By Juan Cole | (Informed Comment) | – –
Here is a caution against the Nunes memo that the Republican Party intends to release: it is the sort of thing that got us into the disastrous Iraq War. Cherry-picking raw intelligence is one of the ways the hawks around Bush, Cheney and Rumsfeld bamboozled Washington and the American people into overthrowing a major Middle Eastern country.
The Trumpists within the Republican Party are now seeking to defame the FBI as a way of defending Trump, who is likely under more extensive investigation than we in the public know about.
Intelligence analysis and writing history have a lot in common. In both fields, the analyst is presented with a welter of conflicting reports from multiple sources. Many of these sources are sketchy, and the documents contain key contradictions. This is true whether you are trying to find out who the Russian intelligence (FSB) station chief in Slovenia is, or whether you are trying to figure out why the Soviet Union collapsed in 1991.

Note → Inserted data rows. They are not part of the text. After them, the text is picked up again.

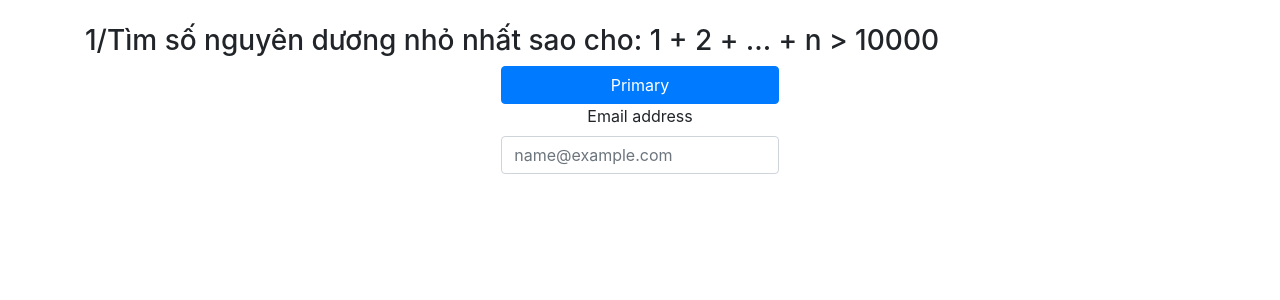
Repository: baobaodeveloper/bootcamp21__loop__HuynhAnhBao
Page: index.html
These files come from the project's save history. The page is drawn as it stood at one moment and after the next save; the edit follows.
The browser window is 1280 px wide. The pictures show the whole page.

Above is the page before, as saved 2022-03-16 22:57:45.

After the next save:
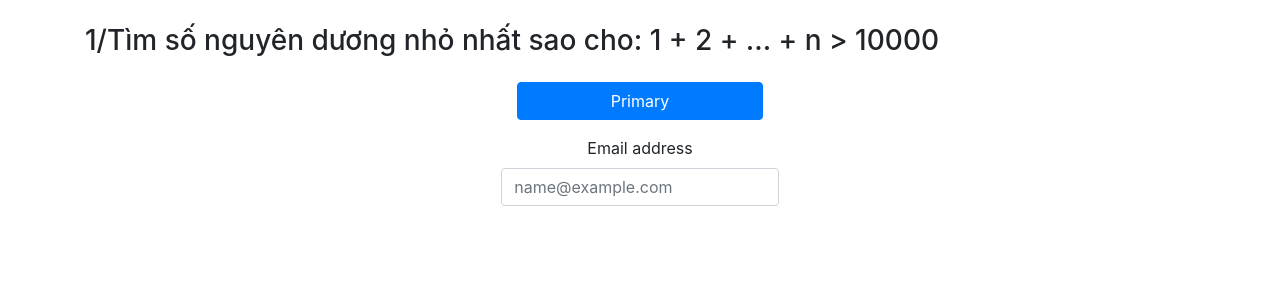
Saved 10 s later.
--- a/index.html
+++ b/index.html
@@ -23,7 +23,7 @@
     <div class="container mt-4">
       <h3>1/Tìm số nguyên dương nhỏ nhất sao cho: 1 + 2 + … + n > 10000</h3>
       <div class="mb-3 flex-md-column d-flex w-25 m-auto text-center">
-        <button type="button" class="btn btn-primary">Primary</button>
+        <button type="button" class="btn btn-primary m-3">Primary</button>
         <label for="exampleFormControlInput1" class="form-label"
           >Email address</label
         >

Devin Nunes is from a family of Portuguese immigrants who prospered as farmers in northern California’s San Jaoquin Valley, part of which he now represents in Congress. He heads the House of Representatives’ Intelligence Committee and so has had access to classified Federal Bureau of Investigation material on the 2016 election. He has gone through thousands of pages of that material, or had his young staffers do so, and picked out passages here and there that support some sort of conspiracy theory about the FBI versus Trump, alleging that the FBI improperly relied on the Steele dossier in looking into Trump’s connections with Russia. The Steele dossier was instigated by a prominent Republican but later the project was taken over by the Clinton campaign. Steele is a former British intelligence operative with extensive Russia experience, who put together reports about Vladimir Putin’s compromising material (‘Kompromat’) on Trump.

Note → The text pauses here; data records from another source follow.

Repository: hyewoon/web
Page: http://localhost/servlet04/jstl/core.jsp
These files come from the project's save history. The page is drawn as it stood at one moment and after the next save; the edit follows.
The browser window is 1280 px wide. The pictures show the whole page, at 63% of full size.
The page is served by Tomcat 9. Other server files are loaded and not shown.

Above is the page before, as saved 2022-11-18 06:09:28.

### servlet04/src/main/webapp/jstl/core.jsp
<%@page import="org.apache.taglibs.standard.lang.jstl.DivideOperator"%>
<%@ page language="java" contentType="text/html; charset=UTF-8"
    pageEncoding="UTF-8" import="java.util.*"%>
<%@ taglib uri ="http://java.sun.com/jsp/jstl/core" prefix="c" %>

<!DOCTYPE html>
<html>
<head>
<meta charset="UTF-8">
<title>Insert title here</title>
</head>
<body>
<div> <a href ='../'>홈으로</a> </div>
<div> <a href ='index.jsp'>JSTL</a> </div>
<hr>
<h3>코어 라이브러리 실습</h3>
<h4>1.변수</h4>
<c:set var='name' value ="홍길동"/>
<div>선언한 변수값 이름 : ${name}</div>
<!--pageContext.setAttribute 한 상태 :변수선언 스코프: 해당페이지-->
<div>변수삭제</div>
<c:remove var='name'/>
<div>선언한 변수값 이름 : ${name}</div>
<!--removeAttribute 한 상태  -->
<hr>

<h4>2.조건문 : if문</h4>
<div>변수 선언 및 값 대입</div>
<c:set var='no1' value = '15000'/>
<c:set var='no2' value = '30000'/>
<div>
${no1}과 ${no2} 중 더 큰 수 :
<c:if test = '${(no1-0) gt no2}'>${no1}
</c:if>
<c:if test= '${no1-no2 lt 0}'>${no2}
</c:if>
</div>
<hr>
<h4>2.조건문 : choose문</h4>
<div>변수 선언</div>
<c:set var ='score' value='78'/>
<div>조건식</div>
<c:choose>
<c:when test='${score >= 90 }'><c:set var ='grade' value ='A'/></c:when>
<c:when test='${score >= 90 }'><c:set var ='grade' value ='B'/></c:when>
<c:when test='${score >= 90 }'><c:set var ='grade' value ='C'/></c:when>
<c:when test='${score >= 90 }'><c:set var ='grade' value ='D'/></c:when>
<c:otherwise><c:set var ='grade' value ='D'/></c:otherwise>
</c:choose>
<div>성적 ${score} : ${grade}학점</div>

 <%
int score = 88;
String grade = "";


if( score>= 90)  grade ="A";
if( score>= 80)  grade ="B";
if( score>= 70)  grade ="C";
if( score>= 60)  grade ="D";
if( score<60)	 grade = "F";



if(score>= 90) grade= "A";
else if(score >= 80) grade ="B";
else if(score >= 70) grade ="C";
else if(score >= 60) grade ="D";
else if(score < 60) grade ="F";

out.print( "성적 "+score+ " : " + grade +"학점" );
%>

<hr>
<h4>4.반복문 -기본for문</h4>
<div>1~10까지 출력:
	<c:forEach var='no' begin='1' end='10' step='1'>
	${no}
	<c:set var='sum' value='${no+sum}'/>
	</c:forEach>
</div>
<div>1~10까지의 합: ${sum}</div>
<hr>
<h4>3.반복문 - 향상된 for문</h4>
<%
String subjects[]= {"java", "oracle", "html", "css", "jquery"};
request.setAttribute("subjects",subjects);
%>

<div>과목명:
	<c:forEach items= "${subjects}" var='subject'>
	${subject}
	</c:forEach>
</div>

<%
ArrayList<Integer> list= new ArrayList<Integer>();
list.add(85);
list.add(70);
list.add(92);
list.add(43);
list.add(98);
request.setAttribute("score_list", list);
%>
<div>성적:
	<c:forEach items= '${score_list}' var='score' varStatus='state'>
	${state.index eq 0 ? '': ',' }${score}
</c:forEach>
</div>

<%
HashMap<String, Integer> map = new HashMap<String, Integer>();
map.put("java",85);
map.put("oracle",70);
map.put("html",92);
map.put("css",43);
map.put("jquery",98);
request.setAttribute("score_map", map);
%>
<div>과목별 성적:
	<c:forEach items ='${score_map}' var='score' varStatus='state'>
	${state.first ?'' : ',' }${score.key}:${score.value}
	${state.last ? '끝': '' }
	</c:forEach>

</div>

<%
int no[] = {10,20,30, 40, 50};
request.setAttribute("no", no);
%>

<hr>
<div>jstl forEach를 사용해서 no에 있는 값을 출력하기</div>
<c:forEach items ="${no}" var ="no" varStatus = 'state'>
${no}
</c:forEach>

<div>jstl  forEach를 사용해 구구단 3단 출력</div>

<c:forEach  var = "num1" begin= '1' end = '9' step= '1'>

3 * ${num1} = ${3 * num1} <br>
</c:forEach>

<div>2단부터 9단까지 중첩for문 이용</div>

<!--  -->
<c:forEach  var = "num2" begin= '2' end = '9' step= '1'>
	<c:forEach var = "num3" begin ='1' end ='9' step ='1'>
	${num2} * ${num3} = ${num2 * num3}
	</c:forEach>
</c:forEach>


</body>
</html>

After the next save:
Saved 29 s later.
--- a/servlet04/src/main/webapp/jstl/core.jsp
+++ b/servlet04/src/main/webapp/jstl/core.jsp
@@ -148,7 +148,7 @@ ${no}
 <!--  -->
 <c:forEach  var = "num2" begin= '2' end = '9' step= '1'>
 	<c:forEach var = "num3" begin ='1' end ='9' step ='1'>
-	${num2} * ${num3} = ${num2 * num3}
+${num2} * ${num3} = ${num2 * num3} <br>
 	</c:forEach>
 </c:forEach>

The difference between analyzing a mass of contradictory reports and cherry-picking is that the analyst approaches the material with an open mind. You have to weigh one document against another, one source against another, and make a judgment about whose story is more plausible given the contradictions. People who cherry-pick just take things serially out of context and piece together a one-sided narrative.
Nunes has cherry-picked, provoking an alarmed response from the FBI about the one-sided nature of his memo, and about the ways in which it compromises US intelligence sources and methods. The FBI insists that Nunes has left out a big part of the story.

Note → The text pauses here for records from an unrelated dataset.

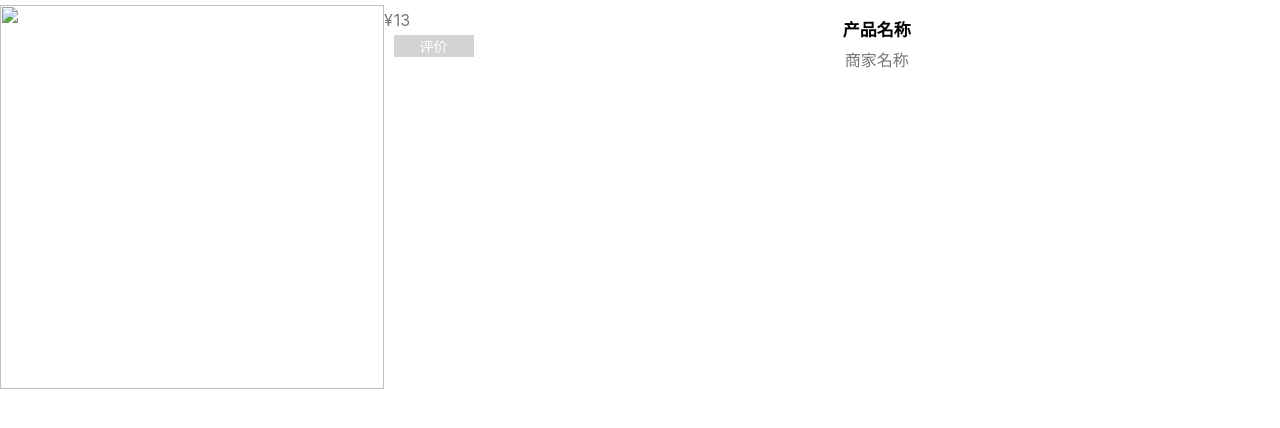
Repository: zhenzhen-gong/ReactDemo
Page: /
These files come from the project's save history. The page is drawn as it stood at one moment and after the next save; the edit follows.
The browser window is 1280 px wide. The pictures show the whole page.
The project was rebuilt for these pictures with package versions that can differ from the ones it lists, and the page was loaded fresh each time.

Above is the page before, as saved 2021-03-25 20:40:23.

After the next save:
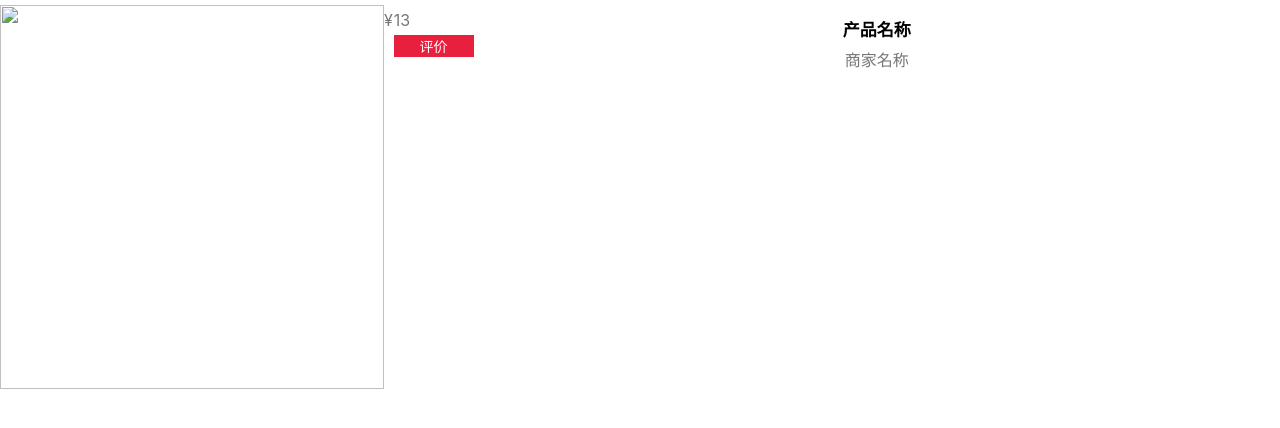
Saved 40 min 18 s later.
--- a/src/components/OrderItem/index.js
+++ b/src/components/OrderItem/index.js
@@ -14,7 +14,7 @@ class OrderItem extends Component {
                 </div>
                 <div className="orderItem__detail">
                     <div className="orderItem__price">13</div>
-                    <div><button className="orderItem__btn">评价</button></div>
+                    <div><button className="orderItem__btn orderItem__btn--red">评价</button></div>
                 </div>
             </div>
         );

All this reminds me forcefully of the Neoconservative plot to get up the Iraq War. They, too, had access to a mass of raw material on Iraq, much of it spurious. Douglas Feith, the number three man at the Pentagon, set up an ad hoc “Office of Special Plans” within the Department of Defense, charged with the cherry-picking. The least reliable intelligence reports, from known drunks and liars and schemers, were picked out and assembled. Iraq was two years from having an atomic bomb. Iraq was behind the September 11, 2001, attacks. Feith and his shop even briefed members of Congress on this supposed “intelligence,” which was improper and maybe illegal. (Right wingers are always up in arms about people like Ed Snowden leaking classified material for public policy purposes, but they give a pass to Feith and Nunes and their like.)
One of the beauties of cherry-picking intelligence and releasing the biased conclusions is that the intelligence community cannot reply. The material that would refute the one-sided story is also classified and they can’t release it. The Intelligence and Research unit at the State Department knew that the case for the Iraq War was phony. They were hampered in telling the public why because their own analysis was classified. All this is another argument against over-classification of government materials, which has expanded enormously over the past 20 years. Democracy depends on open information, and classified info can be used to manipulate the public.
Cherry-picking intelligence always leads to bad public policy. The last time, we got the Iraq War, which we still suffer from.
This time, the aim is to give us a second Trump term, which is a more alarming prospect than even an Iraq War.